▶ **TASK DETAILS**
Ignoring the pictures, copy the data exactly.

┄┄┄┄┄┄┄┄┄┄

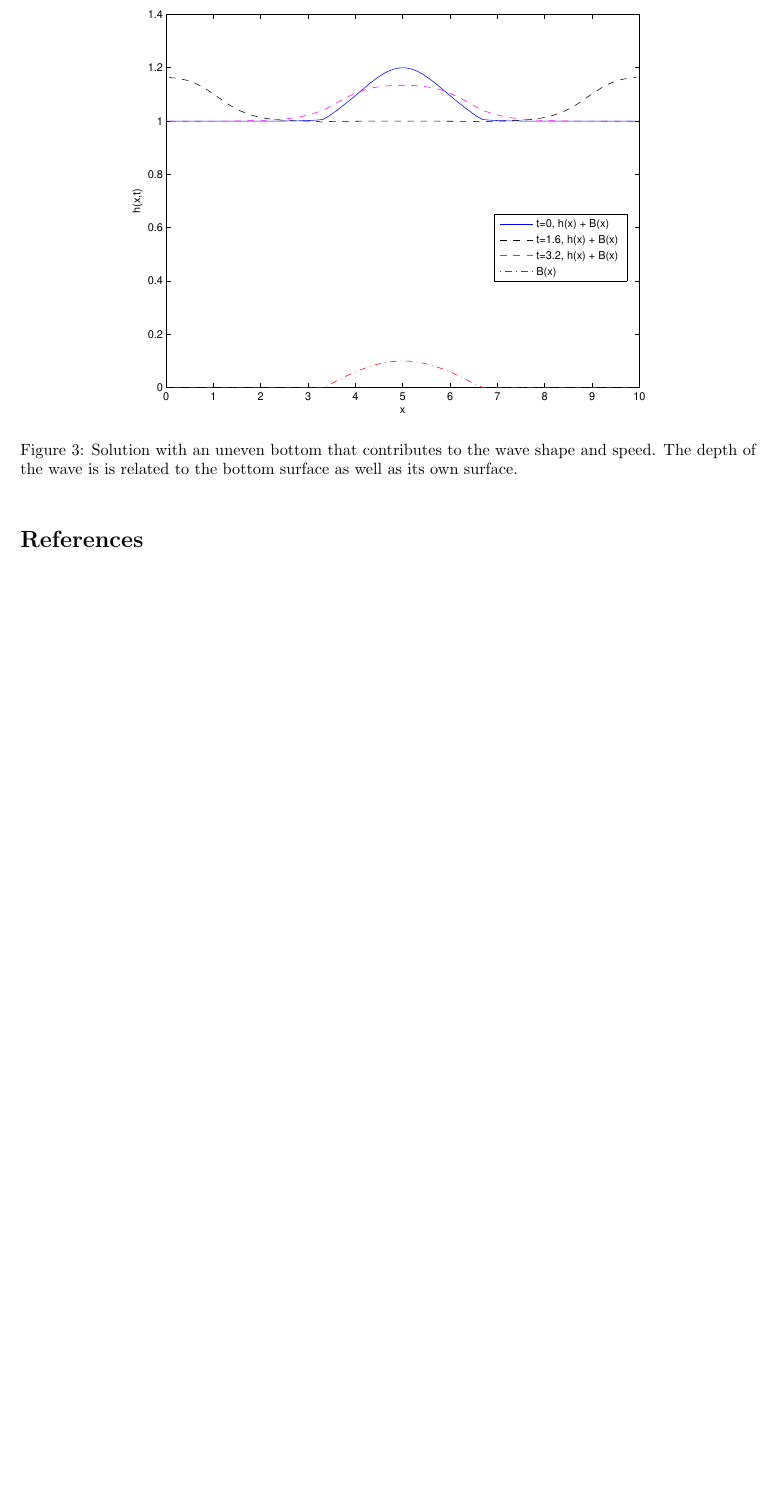
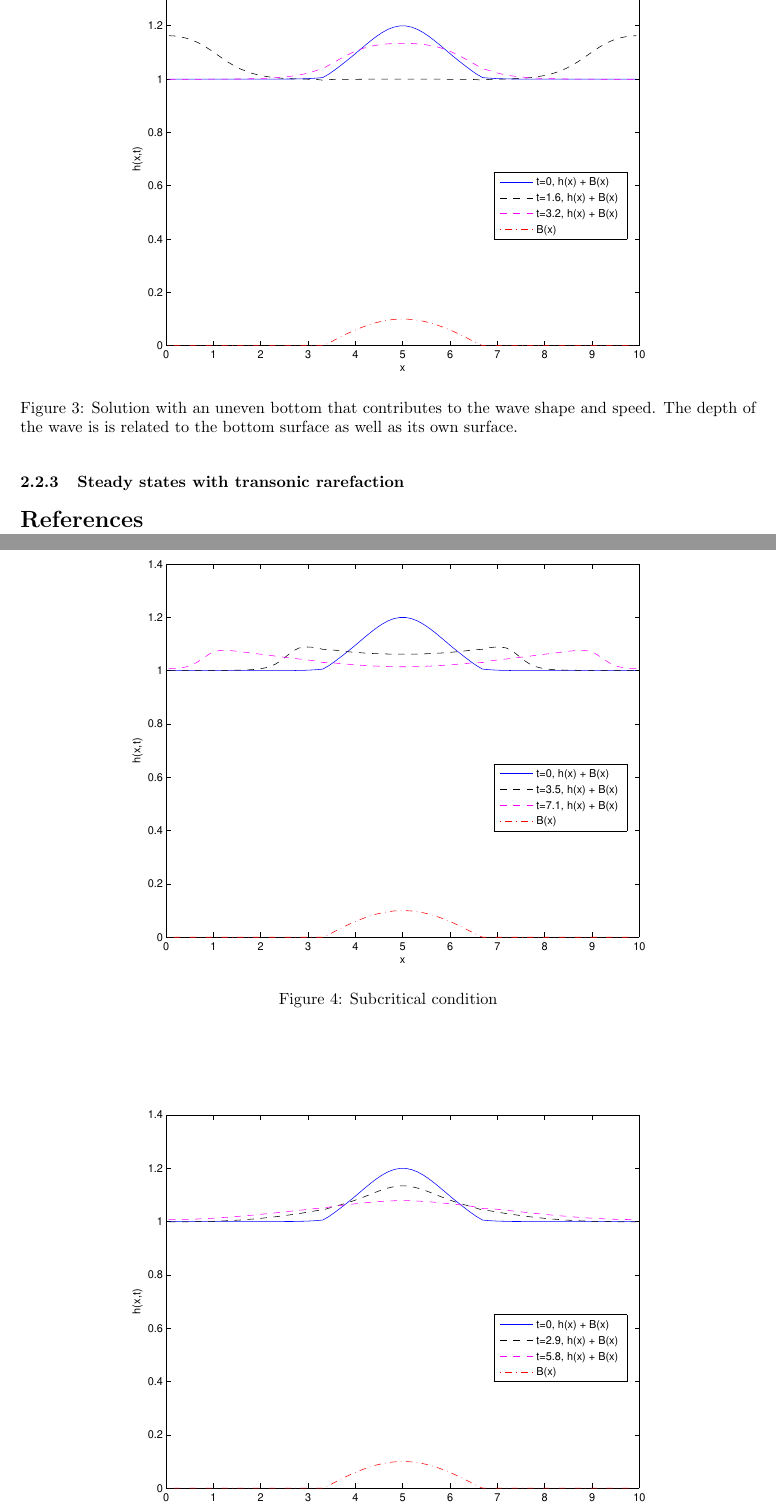
Before and after one commit to kevinsan1/HW4-High-Resolution-shock-capturing-methods, a LaTeX problem sheet (HW4_High_Resolution_shock_capturing_methods.tex, which reads Sections/Section222.tex, Sections/Section223.tex): part of page 4 of 4 before the commit and two parts of pages 4 and 5 of 5 after it, the two joined at a grey line, cut at the place of the change, the shorter picture padded with empty space. Compiled offline with pdfLaTeX.

Commit message:
Not many changes

```diff
--- a/Sections/Section222.tex
+++ b/Sections/Section222.tex
@@ -16,6 +18,12 @@
-\begin{figure}[htbp]
-	\centering
-		\includegraphics[width=\MyWidth]{Figures/steadySolutionsp1_n_is_80_a_0.eps}
-	\caption{Solution with an uneven bottom that contributes to the wave shape and speed.  The depth of the wave is is related to the bottom surface as well as its own surface.}
-	\label{fig:Figures_steadySolutionsp1_n_is_80_a_0}
-\end{figure}%(fig:Figures_steadySolutionsp1_n_is_80_a_0)
+\end{equation}
+
+% (eq:bxequation)
+\begin{figure}
+	[htbp] \centering
+	\includegraphics[width=\MyWidth]{Figures/steadySolutionsp1_n_is_80_a_0.eps} \caption{Solution with an uneven bottom that contributes to the wave shape and speed. The depth of the wave is is related to the bottom surface as well as its own surface.} \label{fig:Figures_steadySolutionsp1_n_is_80_a_0}
+\end{figure}
+
+%(fig:Figures_steadySolutionsp1_n_is_80_a_0)
+\begin{figure}
+	[htbp] \centering
+	\includegraphics[width=\MyWidth]{Figures/critical_c2817_p1_n_is_80_a_0.eps} \caption{Subcritical condition} \label{fig:Figures_critical_c2817_p1_n_is_80_a_0}
--- /dev/null
+++ b/Sections/Section223.tex
@@ -0,0 +1,6 @@
+%!TEX root = /Users/kevin/SkyDrive/KTH Work/Period 3 2014/DN2255/Homework/4/HW4-High Resolution shock-capturing methods/HW4_High_Resolution_shock_capturing_methods.tex
+
+\subsubsection{Steady states with transonic rarefaction} % (fold)
+\label{ssub:steady_states_with_transonic_rarefaction}
+
+% subsubsection steady_states_with_transonic_rarefaction (end)
```
Also changed, not shown: HW4_High_Resolution_shock_capturing_methods.tex (+1 -0 lines), Sections/Section1.tex (+2 -1 lines), Sections/Section2.tex (+1 -2 lines), Sections/Section221.tex (+4 -4 lines), HW4_High_Resolution_shock_capturing_methods.pdf, Sections/Section222.tex (23 more changed lines), 9 other files.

┄┄┄┄┄┄┄┄┄┄

▶ **YOUR SOLUTION**
Before and after one commit to kevinsan1/HW4-High-Resolution-shock-capturing-methods, a LaTeX problem sheet (HW4_High_Resolution_shock_capturing_methods.tex, which reads Sections/Section222.tex, Sections/Section223.tex): part of page 4 of 4 before the commit and two parts of pages 4 and 5 of 5 after it, the two joined at a grey line, cut at the place of the change, the shorter picture padded with empty space. Compiled offline with pdfLaTeX.

Commit message:
Not many changes

```diff
--- a/Sections/Section222.tex
+++ b/Sections/Section222.tex
@@ -16,6 +18,12 @@
-\begin{figure}[htbp]
-	\centering
-		\includegraphics[width=\MyWidth]{Figures/steadySolutionsp1_n_is_80_a_0.eps}
-	\caption{Solution with an uneven bottom that contributes to the wave shape and speed.  The depth of the wave is is related to the bottom surface as well as its own surface.}
-	\label{fig:Figures_steadySolutionsp1_n_is_80_a_0}
-\end{figure}%(fig:Figures_steadySolutionsp1_n_is_80_a_0)
+\end{equation}
+
+% (eq:bxequation)
+\begin{figure}
+	[htbp] \centering
+	\includegraphics[width=\MyWidth]{Figures/steadySolutionsp1_n_is_80_a_0.eps} \caption{Solution with an uneven bottom that contributes to the wave shape and speed. The depth of the wave is is related to the bottom surface as well as its own surface.} \label{fig:Figures_steadySolutionsp1_n_is_80_a_0}
+\end{figure}
+
+%(fig:Figures_steadySolutionsp1_n_is_80_a_0)
+\begin{figure}
+	[htbp] \centering
+	\includegraphics[width=\MyWidth]{Figures/critical_c2817_p1_n_is_80_a_0.eps} \caption{Subcritical condition} \label{fig:Figures_critical_c2817_p1_n_is_80_a_0}
--- /dev/null
+++ b/Sections/Section223.tex
@@ -0,0 +1,6 @@
+%!TEX root = /Users/kevin/SkyDrive/KTH Work/Period 3 2014/DN2255/Homework/4/HW4-High Resolution shock-capturing methods/HW4_High_Resolution_shock_capturing_methods.tex
+
+\subsubsection{Steady states with transonic rarefaction} % (fold)
+\label{ssub:steady_states_with_transonic_rarefaction}
+
+% subsubsection steady_states_with_transonic_rarefaction (end)
```
Also changed, not shown: HW4_High_Resolution_shock_capturing_methods.tex (+1 -0 lines), Sections/Section1.tex (+2 -1 lines), Sections/Section2.tex (+1 -2 lines), Sections/Section221.tex (+4 -4 lines), HW4_High_Resolution_shock_capturing_methods.pdf, Sections/Section222.tex (23 more changed lines), 9 other files.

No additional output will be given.